‘Abstract Art Digs Deeper’
‘Abstract Art Digs Deeper’ is the title of this blog as I set about investigating the interface between art and archaeology. So what does ‘interface’ mean?
So far, the definitions I have found go like this:- a surface forming a common boundary between adjacent regions; a point at which independent systems or diverse groups interact; the area shared by two or more fields of study; an interconnection between systems, equipment, concepts or people.
In other words, my interest is in locating the intersecting ground between these two disciplines and exploring their shared features. Why? Because I think that there is a lot in common between the artist and the archaeologist.
Initially this sounds a little unlikely as the artist and the scientist are considered by contemporary decision makers to be mutually exclusive. Why should this be the case? There have certainly been plenty of people in the past who have managed to embrace both art and science, and make valuable contributions to both. Leonardo da Vinci would be a good case in point. A brief glance at his notebooks will show how he did not separate one area of study from another, or desist from pursuing an interest because it was not ‘arty’ enough. Instead he seemed to see all areas of study as worthy of his attention. The practical problems he encountered in the making of a painting were on the same level as the practical problems he sought to solve in connection with designing machinery to enable human flight. And both his art and his science relied on acute observation of facts and details.
Could it be that our education system has had a part to play in the current perceptions that we have? Are we not actively encouraged to think that it is not possible for one person to be both a scientist and an artist? Could it be argued that our children are expected to define themselves as either art-based or science-based at far too early a point in their education? Wouldn’t it lead to a richer experience of education, and a richer vein of future achievement for society to mine, if we encouraged young people to achieve competence in both sectors, pursue both strands where possible, rather than force a decision towards one or the other?
Perhaps the problem is that we are taught that art is to do with imagination, whereas science is to do with facts. Yet scientists need imagination as part of their professional toolkits, and this goes for archaeologists in particular.
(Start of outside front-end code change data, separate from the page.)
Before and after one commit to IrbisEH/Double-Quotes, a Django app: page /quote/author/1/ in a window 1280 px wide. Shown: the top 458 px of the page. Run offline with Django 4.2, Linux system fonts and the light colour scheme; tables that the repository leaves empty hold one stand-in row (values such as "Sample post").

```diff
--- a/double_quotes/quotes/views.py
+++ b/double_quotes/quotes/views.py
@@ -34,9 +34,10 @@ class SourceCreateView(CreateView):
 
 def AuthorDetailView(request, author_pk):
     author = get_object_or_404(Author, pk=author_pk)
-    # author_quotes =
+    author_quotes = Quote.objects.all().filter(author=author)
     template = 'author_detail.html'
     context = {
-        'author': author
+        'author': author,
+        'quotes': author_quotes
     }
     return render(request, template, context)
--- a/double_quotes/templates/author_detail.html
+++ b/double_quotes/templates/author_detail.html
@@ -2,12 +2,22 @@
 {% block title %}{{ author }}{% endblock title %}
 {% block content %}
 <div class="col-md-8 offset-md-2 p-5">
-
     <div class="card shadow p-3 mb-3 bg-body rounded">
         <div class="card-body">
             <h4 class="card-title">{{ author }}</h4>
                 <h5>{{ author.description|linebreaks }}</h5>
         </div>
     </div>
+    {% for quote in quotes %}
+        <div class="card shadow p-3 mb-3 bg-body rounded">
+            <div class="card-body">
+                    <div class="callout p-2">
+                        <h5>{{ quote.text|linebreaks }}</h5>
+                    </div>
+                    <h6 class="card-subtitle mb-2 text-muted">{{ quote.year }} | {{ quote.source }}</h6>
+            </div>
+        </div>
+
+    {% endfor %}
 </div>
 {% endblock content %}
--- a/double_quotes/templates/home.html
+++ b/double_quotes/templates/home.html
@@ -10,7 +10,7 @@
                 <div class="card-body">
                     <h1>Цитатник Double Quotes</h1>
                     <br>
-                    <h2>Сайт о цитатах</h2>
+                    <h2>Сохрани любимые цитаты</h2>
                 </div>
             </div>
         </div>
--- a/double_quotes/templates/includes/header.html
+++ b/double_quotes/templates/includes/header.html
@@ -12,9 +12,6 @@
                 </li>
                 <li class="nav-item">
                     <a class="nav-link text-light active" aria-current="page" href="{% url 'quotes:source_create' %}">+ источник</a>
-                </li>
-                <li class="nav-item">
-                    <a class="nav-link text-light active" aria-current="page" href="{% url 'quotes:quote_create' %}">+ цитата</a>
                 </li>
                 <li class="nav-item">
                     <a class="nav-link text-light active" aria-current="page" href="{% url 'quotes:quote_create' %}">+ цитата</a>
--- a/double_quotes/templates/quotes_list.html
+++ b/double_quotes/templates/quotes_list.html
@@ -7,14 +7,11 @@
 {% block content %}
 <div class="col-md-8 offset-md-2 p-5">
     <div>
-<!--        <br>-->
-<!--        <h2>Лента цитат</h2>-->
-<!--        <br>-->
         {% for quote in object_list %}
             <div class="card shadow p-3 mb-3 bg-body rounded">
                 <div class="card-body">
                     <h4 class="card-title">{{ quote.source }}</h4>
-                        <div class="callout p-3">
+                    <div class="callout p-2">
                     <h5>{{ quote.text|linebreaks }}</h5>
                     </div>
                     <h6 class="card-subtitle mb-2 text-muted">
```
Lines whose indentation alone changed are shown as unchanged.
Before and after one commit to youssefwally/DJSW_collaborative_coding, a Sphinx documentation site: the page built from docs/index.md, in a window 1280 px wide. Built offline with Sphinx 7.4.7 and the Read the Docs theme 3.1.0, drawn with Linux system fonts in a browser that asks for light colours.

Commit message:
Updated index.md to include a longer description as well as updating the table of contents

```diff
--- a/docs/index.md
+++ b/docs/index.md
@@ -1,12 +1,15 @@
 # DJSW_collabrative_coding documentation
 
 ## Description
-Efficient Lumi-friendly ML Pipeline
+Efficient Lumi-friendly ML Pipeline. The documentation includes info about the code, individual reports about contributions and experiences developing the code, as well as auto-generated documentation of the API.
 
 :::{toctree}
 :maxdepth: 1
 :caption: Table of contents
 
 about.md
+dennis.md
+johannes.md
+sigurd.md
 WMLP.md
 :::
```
Without imagination, new vaccines would never be found, new areas of technology never investigated, new planets never discovered, and many of the myriad of mysteries that science inevitably throws up would never be explained. As for archaeologists, we would know nothing about our deep human past if informed imagination had not been exercised by those who excavated and analysed ancient and prehistoric sites. Imagination is not just the preserve of the arts.
And imagination is not the only ingredient that goes into making art. Most artists research before they make. Whether it’s to do with ancient history, social history, art history, contemporary culture, or the physical and chemical properties of materials and supports, research allows the artist to do what they do as well as they can. Research involving the discovering of facts is also important in the refuelling of the imagination, in the overcoming of boundaries, in the opening up of new areas of interest, in the bringing together of apparently divergent subject areas, all of which are important to the artist.
Going back to Leonardo, Michael White’s book ‘Leonardo, the First Scientist’ closes with a very appropriate passage.
“As I have emphasised, I believe Leonardo was certainly a scientist, but to accept this one must allow for a broader interpretation of what the word ‘science’ means, and many are unwilling to do so. To me, science is exploration, it is questioning, it is the application of imagination, it is analysis. … What he lacked in mathematical skills he made up for with his genius as an artist. For although mathematics is a tool for the scientist and used to manipulate information, it is also employed as a means to express ideas, to portray concepts, to illustrate principles.’ (p 329)
I must admit that my mathematical prowess leaves much to be desired, but if science is exploring and questioning and analysing, then there is more of the scientist in me than I’d realised!
What do you, the scientist, think? Do you perceive the use of imagination in your work? Or are you more inclined to think that art and science are completely different, and should remain at opposite ends of the spectrum? Or are you an archaeologist, and feel that your work is not only science, but allows for more ‘art’ skills, techniques and perceptions? I’d love to have your response!